But there is also the dangerous “I” of apathetic immobilized malcontents who refuse to fight back because they believe the system will correct itself. These are the same people who in 1868 allowed Jefferson Davis and the rest of the Southern aggressors in the civil war to be pardoned “with restoration of all rights, privileges, and immunities under the Constitution and the laws which have been made in pursuance thereof.”[2] The result was Jefferson Davis and his “Strong Man” never being called to task for defending the institutionalized possession, abuse, rape and murder of other human beings in servitude. This laid the groundwork for the next 150 years of political apologists who still don’t understand why blacks don’t just “get over” slavery and the legacy of Jim Crow. The “I” of apathy does more damage because it is the “I” of retreat and acquiescence with the full knowledge that grave wrong is being committed. This is the same “I” that quickly defaults to assumptions of sameness as a rationale for inaction. It proudly proclaims on one hand that “All Lives Matter” and that it does not see race, but it refers to “the Hispanics” or “the gays” as if they are entirely different species. This is the “I” who will see you as long as they see themselves in you first.

But, I-Thou does not function based on sameness; it is not a filter. Instead, I-Thou is a manifestation of interconnectedness. I-Thou asks us to be in relationship regardless of our ability to agree. It says that there is no I without Thou. The great advantage here is the elimination of in-groups and out-groups and the true nourishment and safety of all. The challenge for us then today is to avoid being swept up in the wave of “Strong Man” individualism based on assumptions about how we are all the same and instead embrace the importance of being able to submit strength, individual or national to the benefit of all in celebration of our collective uniquenesses. In truth, the more the “Strong Man” abandons his relationship with “Thou”, he is not only weak, but an utter coward, afraid of his own human frailty and need. I cannot improve upon the words DuBois uses to drive home our greatest calling, particularly now at the dawn of an era that will challenge our most basic potential for interconnectedness:

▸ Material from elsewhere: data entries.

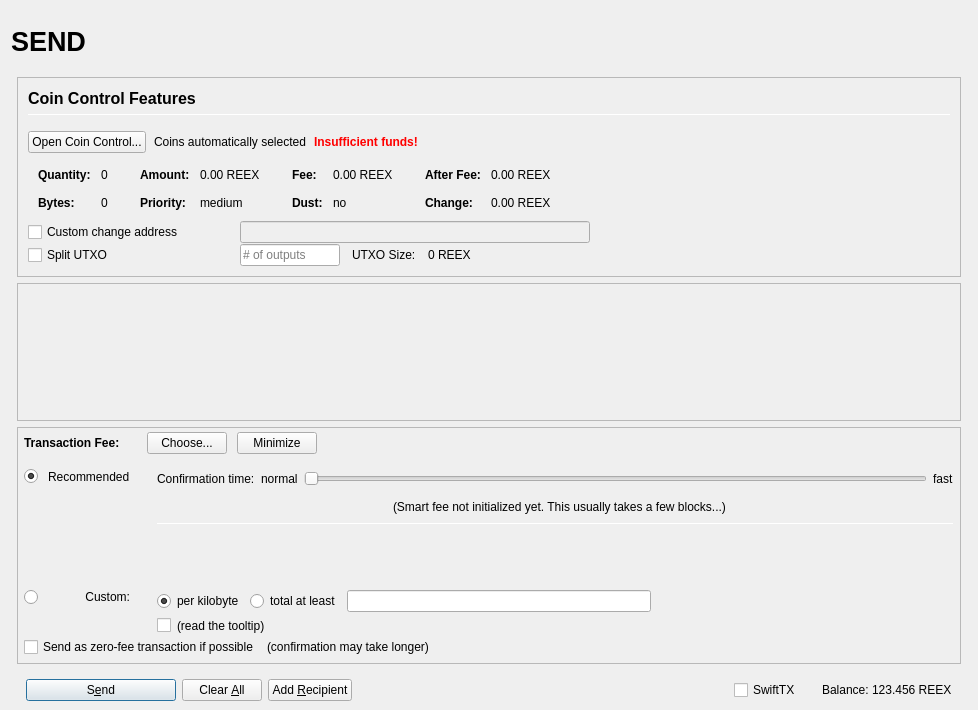
Before: the Qt Designer form src/qt/forms/sendcoinsdialog.ui in supertref/Reex, drawn with Qt 5.
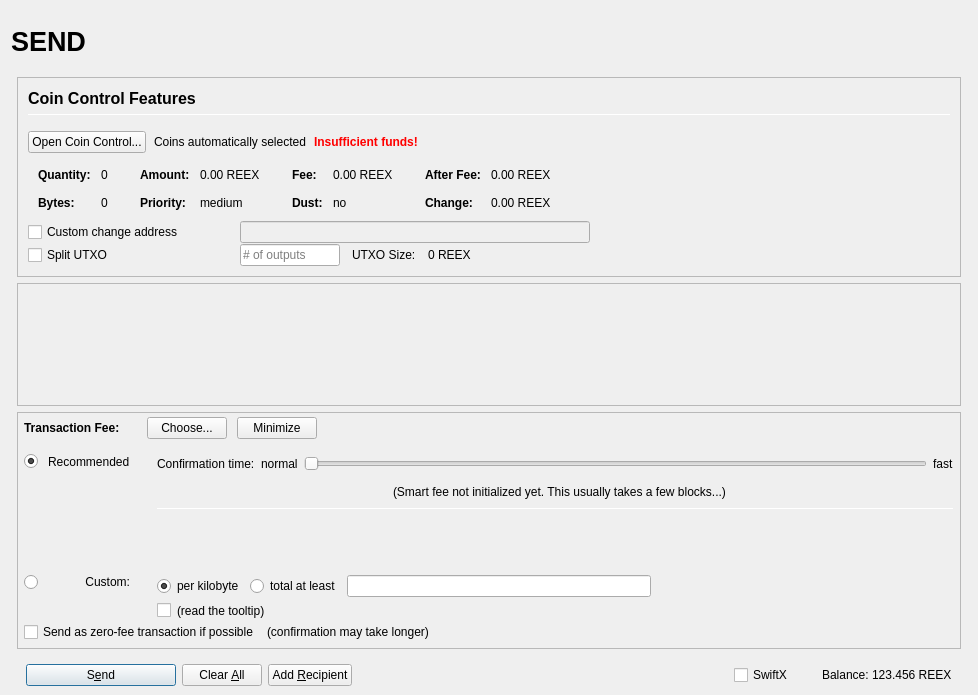
After: the same form once the commit is applied. Icons and pictures are not drawn. Custom widgets are drawn as their Qt base class.

```diff
--- a/src/qt/forms/sendcoinsdialog.ui
+++ b/src/qt/forms/sendcoinsdialog.ui
@@ -10,7 +10,7 @@
     <x>0</x>
     <y>0</y>
     <width>978</width>
-    <height>710</height>
+    <height>695</height>
    </rect>
   </property>
   <property name="windowTitle">
@@ -898,7 +898,7 @@
              <x>0</x>
              <y>0</y>
              <width>944</width>
-             <height>73</height>
+             <height>68</height>
             </rect>
            </property>
            <layout class="QVBoxLayout" name="verticalLayout_2" stretch="0,1">
@@ -1692,7 +1692,7 @@
                 </size>
                </property>
                <property name="text">
-                <string>SwiftTX</string>
+                <string>SwiftX</string>
                </property>
               </widget>
              </item>
```
Left out of the diff: 2 changed lines with no effect on the pictures.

What then is the change made in the conception of civilization, by adding to the idea of the Strong Man, that of the Submissive Man? It is this: The submission of the strength of the Strong to the advance of all—not in mere aimless sacrifice, but recognizing the fact that, “To no one type of mind is it given to discern the totality of Truth,[3]” that civilization cannot afford to lose the contribution of the very least of nations for its full development: that not only the assertion of the I, but also the submission to the Thou is the highest individualism.

Happy New Year!

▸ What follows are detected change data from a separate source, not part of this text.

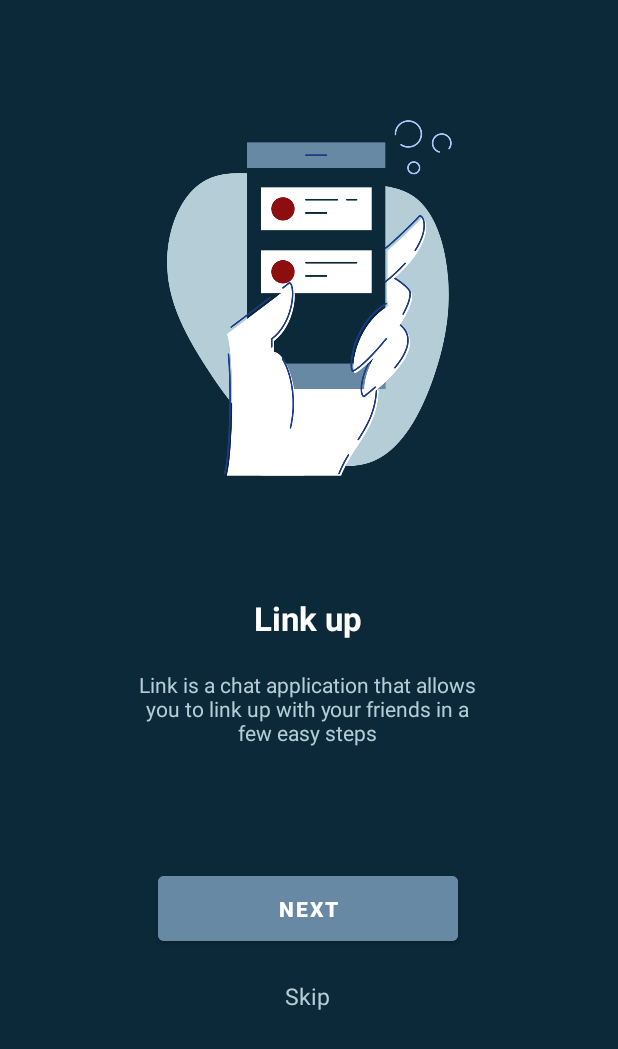
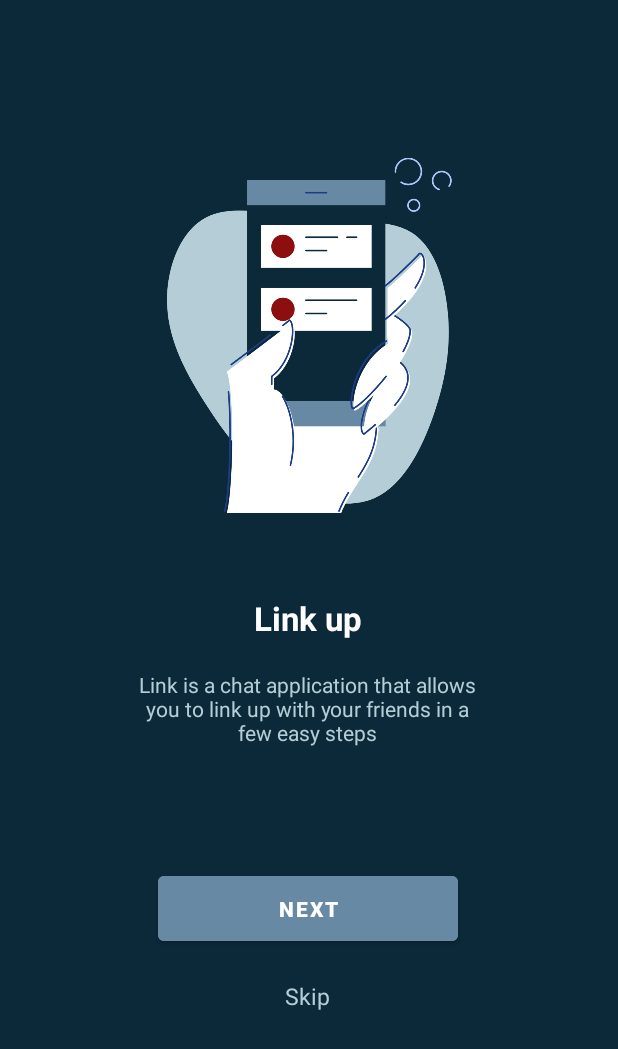
Before and after one commit to LaraCassandra/Link, an Android app: the fragment OnboardingTwoFragment placed in its activity, on a phone screen of 412 x 824 dp. Shown: the top 1049 px of the screen. Run offline under Robolectric (Android 15) with nearby library versions, the light colour scheme and no system bars.

Commit message:
Functionality for onboarding

```diff
--- a/LinkApp/app/src/main/AndroidManifest.xml
+++ b/LinkApp/app/src/main/AndroidManifest.xml
@@ -13,7 +13,7 @@
         <activity
             android:name=".OnboardingActivity"
             android:screenOrientation="portrait"
-            android:theme="@style/NoActionBarTheme" />
+            android:theme="@style/OnboardingTheme" />
         <activity
             android:name=".ChatsActivity"
             android:screenOrientation="portrait"
--- a/LinkApp/app/src/main/java/com/example/linkapp/ChatsActivity.kt
+++ b/LinkApp/app/src/main/java/com/example/linkapp/ChatsActivity.kt
@@ -20,7 +20,7 @@ class ChatsActivity : AppCompatActivity() {
         val contactsFragment = ContactsFragment()
         val profileFragment = ProfileFragment()
 
-        //SET THE DEFAULT FRAGMENT
+        //SET DEFAULT FRAGMENT
         //APPLY FRAGMENT TO FRAME
         supportFragmentManager.beginTransaction().apply {
             replace(R.id.fl_fragment, chatsFragment)
--- a/LinkApp/app/src/main/java/com/example/linkapp/MainActivity.kt
+++ b/LinkApp/app/src/main/java/com/example/linkapp/MainActivity.kt
@@ -16,6 +16,7 @@ class MainActivity : AppCompatActivity() {
             // DIRECT TO LOGIN PAGE
             val intent = Intent(this, LoginActivity::class.java)
             startActivity(intent)
+            finish()
         }
 
         // SIGN UP BUTTON CLICK
@@ -24,6 +25,7 @@ class MainActivity : AppCompatActivity() {
             // DIRECT TO REGISTER PAGE
             val intent = Intent(this, RegisterActivity::class.java)
             startActivity(intent)
+            finish()
         }
     }
 }
--- a/LinkApp/app/src/main/java/com/example/linkapp/onboarding/OnboardingOneFragment.kt
+++ b/LinkApp/app/src/main/java/com/example/linkapp/onboarding/OnboardingOneFragment.kt
@@ -1,8 +1,33 @@
 package com.example.linkapp.onboarding
 
+import android.os.Bundle
+import android.view.LayoutInflater
+import android.view.View
+import android.view.ViewGroup
+import android.widget.Button
+import android.widget.TextView
 import androidx.fragment.app.Fragment
+import com.example.linkapp.OnboardingActivity
 import com.example.linkapp.R
 
-class OnboardingOneFragment : Fragment(R.layout.fragment_onboarding_one){
+class OnboardingOneFragment : Fragment(){
+    override  fun onCreateView(
+        inflater: LayoutInflater,
+        container: ViewGroup?,
+        savedInstanceState: Bundle?):
+            View? {
+        val view: View = inflater.inflate(R.layout.fragment_onboarding_one, container, false)
 
+        val next_one = view.findViewById<Button>(R.id.btn_first_next)
+        next_one.setOnClickListener {
+            (activity as OnboardingActivity?)!!.nextOne()
+        }
+
+        val skip = view.findViewById<TextView>(R.id.tv_skip)
+        skip.setOnClickListener {
+            (activity as OnboardingActivity?)!!.skip()
+        }
+
+        return view
+    }
 }
--- a/LinkApp/app/src/main/java/com/example/linkapp/onboarding/OnboardingThreeFragment.kt
+++ b/LinkApp/app/src/main/java/com/example/linkapp/onboarding/OnboardingThreeFragment.kt
@@ -1,8 +1,27 @@
 package com.example.linkapp.onboarding
 
+import android.os.Bundle
+import android.view.LayoutInflater
+import android.view.View
+import android.view.ViewGroup
+import android.widget.Button
 import androidx.fragment.app.Fragment
+import com.example.linkapp.OnboardingActivity
 import com.example.linkapp.R
 
-class OnboardingThreeFragment : Fragment(R.layout.fragment_onboarding_three){
+class OnboardingThreeFragment : Fragment(){
+    override  fun onCreateView(
+        inflater: LayoutInflater,
+        container: ViewGroup?,
+        savedInstanceState: Bundle?):
+            View? {
+        val view: View = inflater.inflate(R.layout.fragment_onboarding_three, container, false)
 
+        val next_three = view.findViewById<Button>(R.id.btn_get_started)
+        next_three.setOnClickListener {
+            (activity as OnboardingActivity?)!!.nextThree()
+        }
+
+        return view
+    }
 }
--- a/LinkApp/app/src/main/java/com/example/linkapp/onboarding/OnboardingTwoFragment.kt
+++ b/LinkApp/app/src/main/java/com/example/linkapp/onboarding/OnboardingTwoFragment.kt
@@ -1,8 +1,34 @@
 package com.example.linkapp.onboarding
 
+import android.os.Bundle
+import android.view.LayoutInflater
+import android.view.View
+import android.view.ViewGroup
+import android.widget.Button
+import android.widget.TextView
 import androidx.fragment.app.Fragment
+import com.example.linkapp.OnboardingActivity
 import com.example.linkapp.R
 
-class OnboardingTwoFragment : Fragment(R.layout.fragment_onboarding_two){
+class OnboardingTwoFragment : Fragment(){
+    override  fun onCreateView(
+        inflater: LayoutInflater,
+        container: ViewGroup?,
+        savedInstanceState: Bundle?):
+            View? {
+        val view: View = inflater.inflate(R.layout.fragment_onboarding_two, container, false)
+
+        val next_two = view.findViewById<Button>(R.id.btn_second_next)
+        next_two.setOnClickListener {
+            (activity as OnboardingActivity?)!!.nextTwo()
+        }
+
+        val skip = view.findViewById<TextView>(R.id.tv_skip)
+        skip.setOnClickListener {
+            (activity as OnboardingActivity?)!!.skip()
+        }
+
+        return view
+    }
 
 }
--- a/LinkApp/app/src/main/res/layout/activity_onboarding.xml
+++ b/LinkApp/app/src/main/res/layout/activity_onboarding.xml
@@ -7,7 +7,7 @@
     tools:context=".OnboardingActivity">
 
     <FrameLayout
-        android:id="@+id/fl_fragment"
+        android:id="@+id/fl_onboarding_fragment"
         android:layout_width="match_parent"
         android:layout_height="0dp"
         app:layout_constraintBottom_toBottomOf="parent"
--- a/LinkApp/app/src/main/res/layout/fragment_onboarding_one.xml
+++ b/LinkApp/app/src/main/res/layout/fragment_onboarding_one.xml
@@ -12,6 +12,7 @@
     <ImageView
         android:layout_width="200dp"
         android:layout_height="0dp"
+        android:layout_marginTop="50dp"
         android:src="@drawable/onboarding1"
         app:layout_constraintBottom_toTopOf="@+id/tv_link"
         app:layout_constraintEnd_toEndOf="parent"
--- a/LinkApp/app/src/main/res/layout/fragment_onboarding_three.xml
+++ b/LinkApp/app/src/main/res/layout/fragment_onboarding_three.xml
@@ -12,6 +12,7 @@
     <ImageView
         android:layout_width="210dp"
         android:layout_height="0dp"
+        android:layout_marginTop="50dp"
         android:src="@drawable/onboarding3"
         app:layout_constraintBottom_toTopOf="@+id/tv_chat"
         app:layout_constraintEnd_toEndOf="parent"
--- a/LinkApp/app/src/main/res/layout/fragment_onboarding_two.xml
+++ b/LinkApp/app/src/main/res/layout/fragment_onboarding_two.xml
@@ -12,6 +12,7 @@
     <ImageView
         android:layout_width="190dp"
         android:layout_height="0dp"
+        android:layout_marginTop="50dp"
         android:src="@drawable/onboarding2"
         app:layout_constraintBottom_toTopOf="@+id/tv_chat"
         app:layout_constraintEnd_toEndOf="parent"
--- a/LinkApp/app/src/main/res/values/themes.xml
+++ b/LinkApp/app/src/main/res/values/themes.xml
@@ -27,4 +27,19 @@
         <!-- Status bar color. -->
         <item name="android:statusBarColor" tools:targetApi="l">?attr/colorPrimary</item>
     </style>
+
+    <!-- NO ACTION BAR -->
+    <style name="OnboardingTheme" parent="Theme.MaterialComponents.DayNight.NoActionBar">
+        <!-- Primary brand color. -->
+        <item name="colorPrimary">@color/Navy</item>
+        <item name="colorPrimaryVariant">@color/Blue</item>
+        <item name="colorOnPrimary">@color/white</item>
+        <item name="colorAccent">@color/Red</item>
+        <!-- Secondary brand color. -->
+        <item name="colorSecondary">@color/Light_blue</item>
+        <item name="colorSecondaryVariant">@color/white</item>
+        <item name="colorOnSecondary">@color/Blue</item>
+        <!-- Status bar color. -->
+        <item name="android:statusBarColor" tools:targetApi="l">?attr/colorPrimaryVariant</item>
+    </style>
 </resources>
```
Also changed, not shown: LinkApp/app/src/main/java/com/example/linkapp/OnboardingActivity.kt (+34 -23 lines).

– ALD

*I have intentionally retained the limited masculine language of “he/him/his” in this piece to reflect the original language used by both DuBois and Buber from which I have drawn my analysis.

[1] http://credo.library.umass.edu/view/full/mums312-b196-i029

[2] http://www.presidency.ucsb.edu/ws/?pid=72360

[3] New York: Charles Scribner’s Sons, Volume 7, Issue: 3, March, 1890, 361-374